Studia Rerum Iudaicarum (The Study of Jewish Things) is James Waddell’s blog for reflecting on Jewish literature from the Second Temple period and Late Antiquity. It is also a place to discuss issues of tsedaqah, an important aspect of Jewish life and thought in the Second Temple period, as we learn from our past and as we live today to love God and each other.
As associate professor of New Testament at Ecumenical Theological Seminary in Detroit, James holds a Ph.D. in Second Temple Judaism from the Department of Near Eastern Studies at the University of Michigan. He has taught Biblical Studies, Classics, Religious Studies, World Religions, and Liturgical Theology at several institutions, including the University of Michigan and Ecumenical Theological Seminary. He has published a number of books and peer-reviewed articles, has delivered numerous papers at professional conferences, and is an active member of the Society of Biblical Literature.
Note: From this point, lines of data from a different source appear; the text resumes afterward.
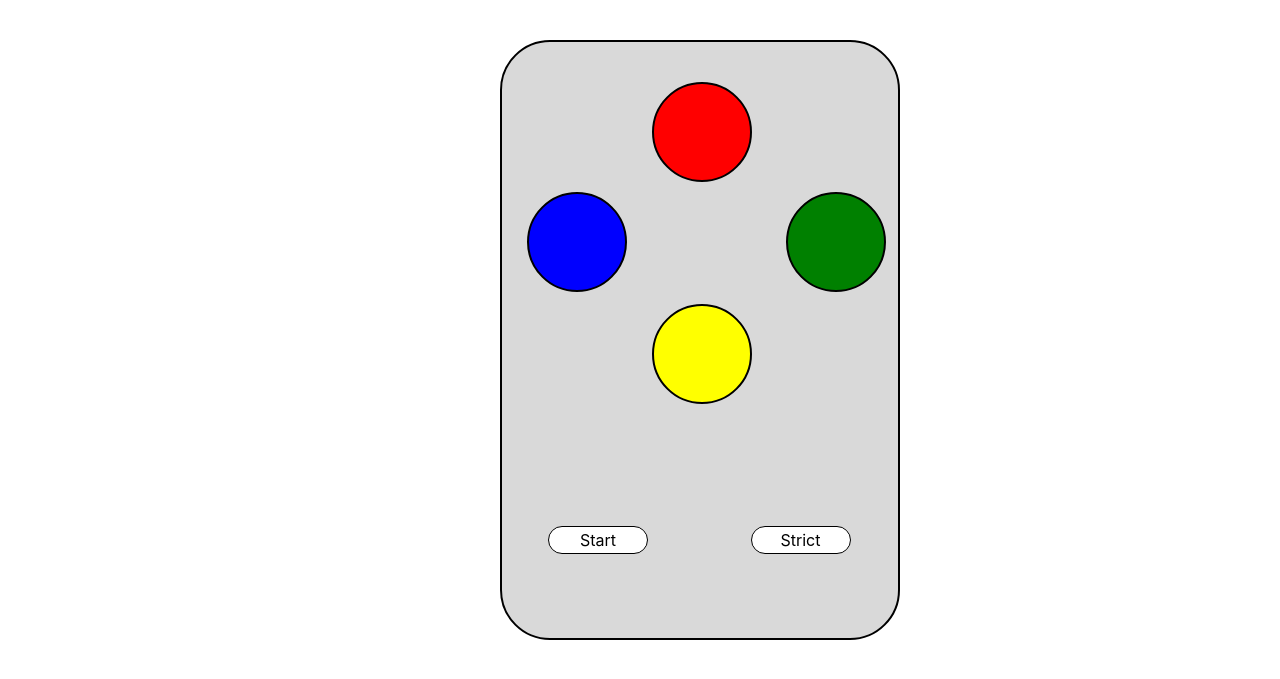
Repository: Code-Institute-Submissions/The-Simon-Game
Page: index.html
The author's editor kept a record of every edit. The page is drawn from the files as they stood at one moment, then again after the next edit.
The browser window is 1280 px wide. The pictures show the whole page.

Above is the page before.

### index.html
<!DOCTYPE html>
<html lang="en">

<head>
    <meta charset="UTF-8">
    <meta name="viewport" content="width=device-width, initial-scale=1.0">
    <meta http-equiv="X-UA-Compatible" content="ie=edge">
    <link rel="stylesheet" href="https://stackpath.bootstrapcdn.com/bootstrap/4.3.1/css/bootstrap.min.css" integrity="sha384-ggOyR0iXCbMQv3Xipma34MD+dH/1fQ784/j6cY/iJTQUOhcWr7x9JvoRxT2MZw1T" crossorigin="anonymous">
    <link rel="stylesheet" href="css/style.css" type="text/css" />
    <title>Simon The Memory Game</title>
</head>

<body>
    <!-- Panel -->
    <section class="panel">
        <div class="panel-overlay">
            <div class="row">
                <!-- Color buttons -->
                <div class="column col-4 col-sm-4">
                    <div class="blue"></div>
                </div>
                <div class="column col-4 col-sm-4">
                    <div class="red"></div>
                    <div class="yellow"></div>
                </div>
                <div class="column col-4 col-sm-4">
                    <div class="green"></div>
                </div>
            </div>
            <!-- Start Button -->
            <div class="start">
                <button class="start_button">Start</button>
                <button class="strict_button">Strict</button>
            </div>
        </div>
    </section>
</body>

</html>

### css/style.css
/*--  Panel  --*/

.panel {
    height: 600px;
    width: 400px;
    margin: 40px;
    margin-left: 500px;
    border-radius: 50px;
    background-color: #d9d9d9;
    border: 2px solid black;
}

/*--  Color Button  --*/

.yellow {
    height: 100px;
    width: 100px;
    margin: 122px;
    margin-left: 8px;
    background-color: yellow;
    border-radius: 75px;
    border: 2px solid black;
}

.red {
    height: 100px;
    width: 100px;
    margin: 40px;
    margin-left: 8px;
    background-color: red;
    border-radius: 75px;
    border: 2px solid black;
}

.blue {
    height: 100px;
    width: 100px;
    margin: 150px;
    margin-left: 25px;
    background-color: blue;
    border-radius: 75px;
    border: 2px solid black;
}

.green {
    height: 100px;
    width: 100px;
    margin: 150px;
    margin-left: 0px;
    background-color: green;
    border-radius: 75px;
    border: 2px solid black;
}

/*-- Start Button --*/

.container {
    display: inline-block;
    position: absolute;
    margin-top: 400px;
}

.start_button {
    width: 100px;
    margin-left: 46px;
    border-radius: 50px;
    border: 1px solid black;
    background-color: white;
}

/*-- Strict Button --*/

.strict_button {
    width: 100px;
    margin-left: 98px;
    border-radius: 50px;
    border: 1px solid black;
    background-color: white;
}

/*-- On and Off Switch --*/

After the next edit:
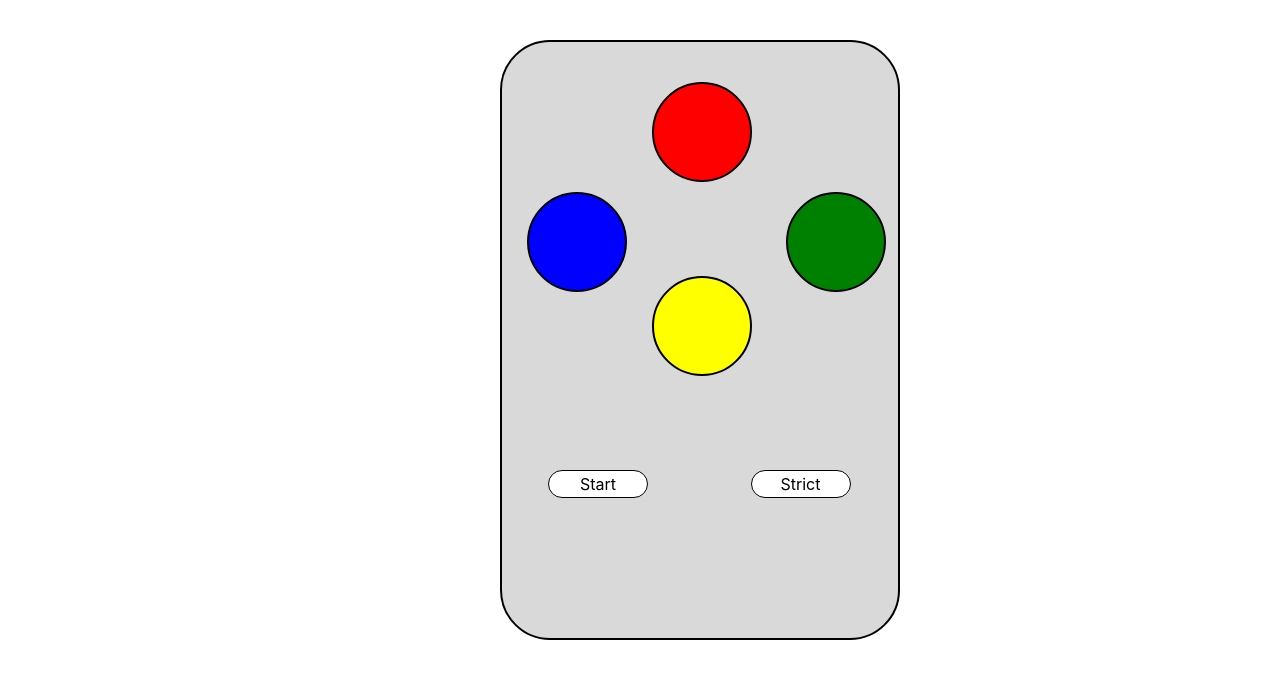
The edit:
--- a/css/style.css
+++ b/css/style.css
@@ -15,7 +15,7 @@
 .yellow {
     height: 100px;
     width: 100px;
-    margin: 122px;
+    margin: 94px;
     margin-left: 8px;
     background-color: yellow;
     border-radius: 75px;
He is the author of The Messiah: A Comparative Study of the Enochic Son of Man and the Pauline Kyrios (London: T&T Clark, 2011) and The Struggle to Reclaim the Liturgy in the Lutheran Church: Adiaphora in Historical, Theological and Practical Perspective (Mellen: 2005), included here in a select bibliography for an article on Lutheran Worship in The Cambridge Dictionary of Christianity (2010). His teaching highlights early Jewish and early church views of exploitation of the economically marginalized, and postmodern/post-colonial appropriation of justice regarding wealth, poverty, endurance, and liberation. His research focuses on first- and second-century developments of early christology, as well as social and ideological intersections of Judaism, Christianity, and Islam.
With 25 years of experience as a parish pastor, James’ current ministry is in an urban setting where his congregation hosts the Huron Valley Urban Farm in Ypsilanti Township. HVUF is an emerging community-focused food growing project that is local, clean, and sustainable, with the goal of empowering residents of the surrounding neighborhoods to increase their food security and develop stronger relationships with each other through shared experiences of working together to grow food.